Not only do the people in the room affect the outcome of a mediation, but the room itself may, too. How much attention do you pay to the little things in the conflict resolution setting? Let's look at some recent experiments that just might increase that attention.
One factor in the environment that may have an influence is smell. Research indicates that a scent in the room can promote fairness. From "Cleanliness May Foster Morality" (Live Science):
A simple spritz of a fresh-smelling window cleaner made people more fair and generous in a new study.
[Researchers] conducted fairness tests, with subjects completing tasks in a room that was either unscented or one that was sprayed with a common citrus-scented window cleaner.
When in a scented room, subjects were more charitable and fair.
Some more interesting research that may confirm the relationship between morality and cleanliness:
I am not suggesting you mist the room with Windex prior to each session, but that paying close attention to the mediation room is important. Galinsky summarizes the underlying point of the research for mediators in this quote from "Do 'Clean' Smells Encourage Clean Behavior?" (TIME):
"Economists and even psychologists haven't been paying much attention to the fact that small changes in our environment can have dramatic effects on behavior. We underemphasize these subtle environmental cues," he says.
Another environmental variable that can affect how people see and interact with each other is temperature. Recent research has shown that the temperature of a room, or of a beverage being
held, affect social relationships. Warmth promotes feeling closer to others and having a more relational focus. Read more in The social thermometer: Temperature affects how we perceive relationships (Neurophilosophy). Research abstract.
In the other direction, emotional feelings affecting body temperature, research has shown that feeling excluded can make a person feel colder. Click to read "Cold and Lonely: Does Social Exclusion Literally Feel Cold?" [pdf]. This research is still another indication that feelings and temperature are probably related.
That relationship, as well as of the possible influence of scent, are good pieces of information for conflict professionals to keep in mind as they evaluate settings, and even beverages served.

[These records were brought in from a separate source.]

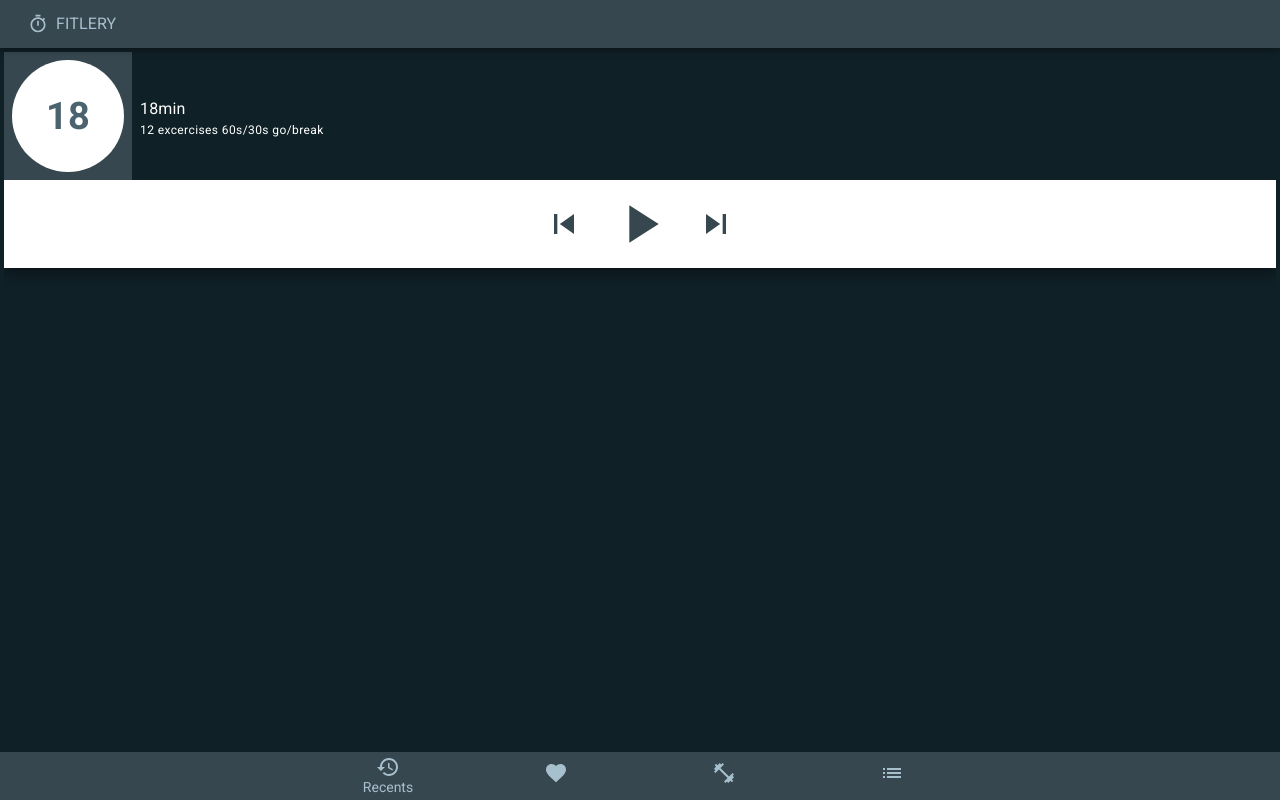
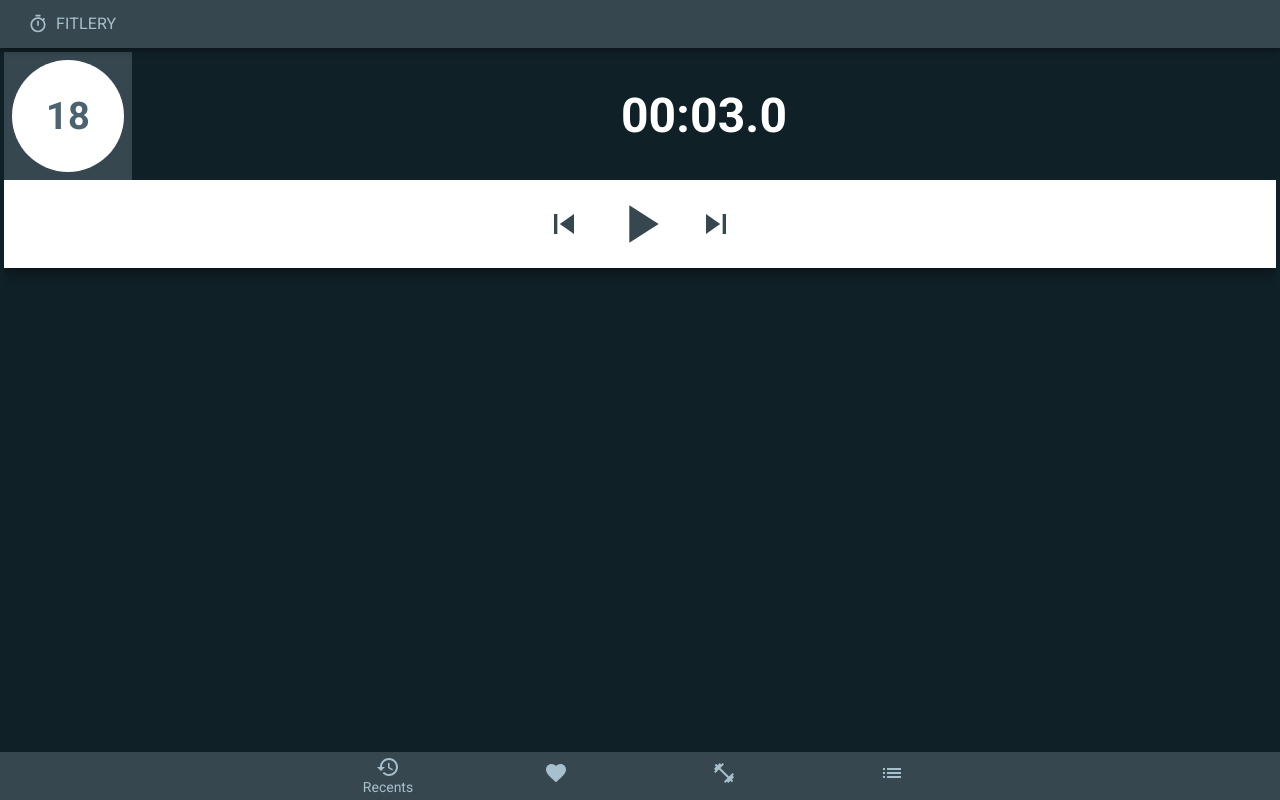
Before and after one commit to m00k/fitlery-web, a React (Create React App) app: page /recents in a window 1280 px wide. Both pictures are taken after a click on the button 564 px from the left and 224 px from the top of the page. Built offline with nearby package versions, Linux system fonts and the light colour scheme.

Commit message:
feat(Countdown): create custom hook

```diff
--- a/src/player/Controls.tsx
+++ b/src/player/Controls.tsx
@@ -51,13 +51,13 @@ const Controls = (props: ControlsProps) => {
       width={200}
       bgcolor={theme.palette.background.paper}
     >
-      <Prev />
+      <Prev onClick={() => onClick('prev')} />
       {
-        state !== 'playing'
-          ? <Play onClick={() => onClick('playing')} />
-          : <Pause onClick={() => onClick('paused')} />
+        state !== 'play'
+          ? <Play onClick={() => onClick('play')} />
+          : <Pause onClick={() => onClick('pause')} />
       }
-      <Next />
+      <Next onClick={() => onClick('next')} />
     </Grid>
   );
 }
--- a/src/player/Countdown.tsx
+++ b/src/player/Countdown.tsx
@@ -1,28 +1,15 @@
 import useTheme from '@material-ui/core/styles/useTheme';
-import React, { useEffect, useState } from 'react';
+import React from 'react';
 import Grid from '../shared/Grid';
 import time from './time-utils';
 
 export interface CountdownProps {
-  ms: number;
+  msLeft: number;
 }
 
 const Countdown = (props: CountdownProps) => {
-  const { ms } = props
-  const INTERVAL = 100;
-  const [remaining, setRemaining] = useState(ms || 0);
+  const { msLeft } = props
   const theme = useTheme();
-
-  useEffect(() => {
-    function progress() {
-      if (remaining < INTERVAL) {
-        clearInterval(timer);
-      }
-      setRemaining(remaining => Math.max(remaining - INTERVAL, 0));
-    }
-    const timer = setInterval(progress, 100);
-    return () => clearInterval(timer);
-  });
 
   return (
     <Grid
@@ -34,7 +21,7 @@ const Countdown = (props: CountdownProps) => {
       fontSize="3rem"
       justifyContent="center"
     >
-      {time.toTimeString(remaining)}
+      {time.toTimeString(msLeft)}
     </Grid>
   );
 };
--- a/src/player/Player.tsx
+++ b/src/player/Player.tsx
@@ -4,12 +4,18 @@ import Grid from '../shared/Grid';
 import { workouts } from '../workout/data';
 import Controls from './Controls';
 import WorkoutBanner from './WorkoutBanner';
+import useCountdown from './useCountdown';
 
-export type PlayerState = 'playing' | 'paused' | 'stopped';
+export type PlayerState = 'play' | 'pause' | 'stop' | 'prev' | 'next';
 
 const Player = () => {
-  const [state, setState] = useState<PlayerState>('stopped');
   const theme = useTheme();
+  const [state, setState] = useState<PlayerState>('stop');
+  const onZero = () => {
+    console.log('####################', 'on zero');
+    setState('pause');
+  }
+  const [msLeft, , start, pause, reset] = useCountdown({onZero, ms: 3000});
 
   return (
     <Grid
@@ -23,11 +29,17 @@ const Player = () => {
       <WorkoutBanner
         workout={workouts[0]} // TODO
         playerState={state}
+        msLeft={msLeft}
       >
       </WorkoutBanner>
       <Controls
         state={state}
-        onClick={(s: PlayerState) => setState(s)}
+        onClick={(s: PlayerState) => {
+          setState(s);
+          if (s === 'play') start();
+          if (s === 'pause' ) pause();
+          if (s === 'prev' ) reset();
+        }}
       />
     </Grid>
   );
--- a/src/player/WorkoutBanner.tsx
+++ b/src/player/WorkoutBanner.tsx
@@ -9,10 +9,11 @@ import { PlayerState } from './Player';
 interface WorkoutBannerProps {
   workout: WorkoutData;
   playerState: PlayerState;
+  msLeft: number;
 }
 
 const WorkoutBanner = (props: any) => {
-  const { workout, playerState } = props;
+  const { workout, playerState, msLeft } = props;
 
   return (
     <Grid
@@ -21,9 +22,9 @@ const WorkoutBanner = (props: any) => {
       width={1}
     >
       <CardAvatar workout={workout}/>
-      {playerState === 'stopped'
+      {playerState === 'stop'
         ? <CardText workout={workout}/>
-        : <Countdown ms={60000}/>
+        : <Countdown msLeft={msLeft}/>
       }
     </Grid>
   );
--- /dev/null
+++ b/src/player/useCountdown.ts
@@ -0,0 +1,46 @@
+import { useEffect, useRef, useState } from 'react';
+
+const INTERVAL_MS = 100;
+type handler = () => void;
+
+export interface CountdownSettings {
+  ms: number;
+  intervalMs?: number;
+  onZero: () => void;
+}
+
+const useCountdown = (settings: CountdownSettings) => {
+  const {ms, onZero, intervalMs = INTERVAL_MS} = settings;
+  const [msLeft, setMsLeft] = useState(ms);
+  const [isRunning, setIsRunning] = useState<boolean>(false);
+  const clearRef = useRef<number>();
+
+  const start = () => setIsRunning(true);
+  const pause = () => setIsRunning(false);
+  const clear = () => window.clearTimeout(clearRef.current);
+  const reset = () => setMsLeft(ms);
+
+  useEffect(() => {
+    if (isRunning) {
+      clearRef.current = setTimeout(() => {
+        if (msLeft <= 0) {
+          setIsRunning(false);
+          onZero();
+        } else {
+          setMsLeft(prevMsLeft => Math.max(prevMsLeft - intervalMs, 0));
+        }
+      }, intervalMs);
+      return clear;
+    }
+  }, [intervalMs, isRunning, msLeft, onZero]);
+
+  return [
+    msLeft,
+    isRunning,
+    start,
+    pause,
+    reset,
+  ] as [number, boolean, handler, handler, handler];
+};
+
+export default useCountdown;
```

Originally published in The Texas Mediator Fall 2007 Book Review Morton Deutsch, Peter T. Coleman, Eric C. Marcus, editors. The Handbook of Conflict Resolution: Theory and Practice (San Francisco, Jossey-Bass...By Josefina Rendon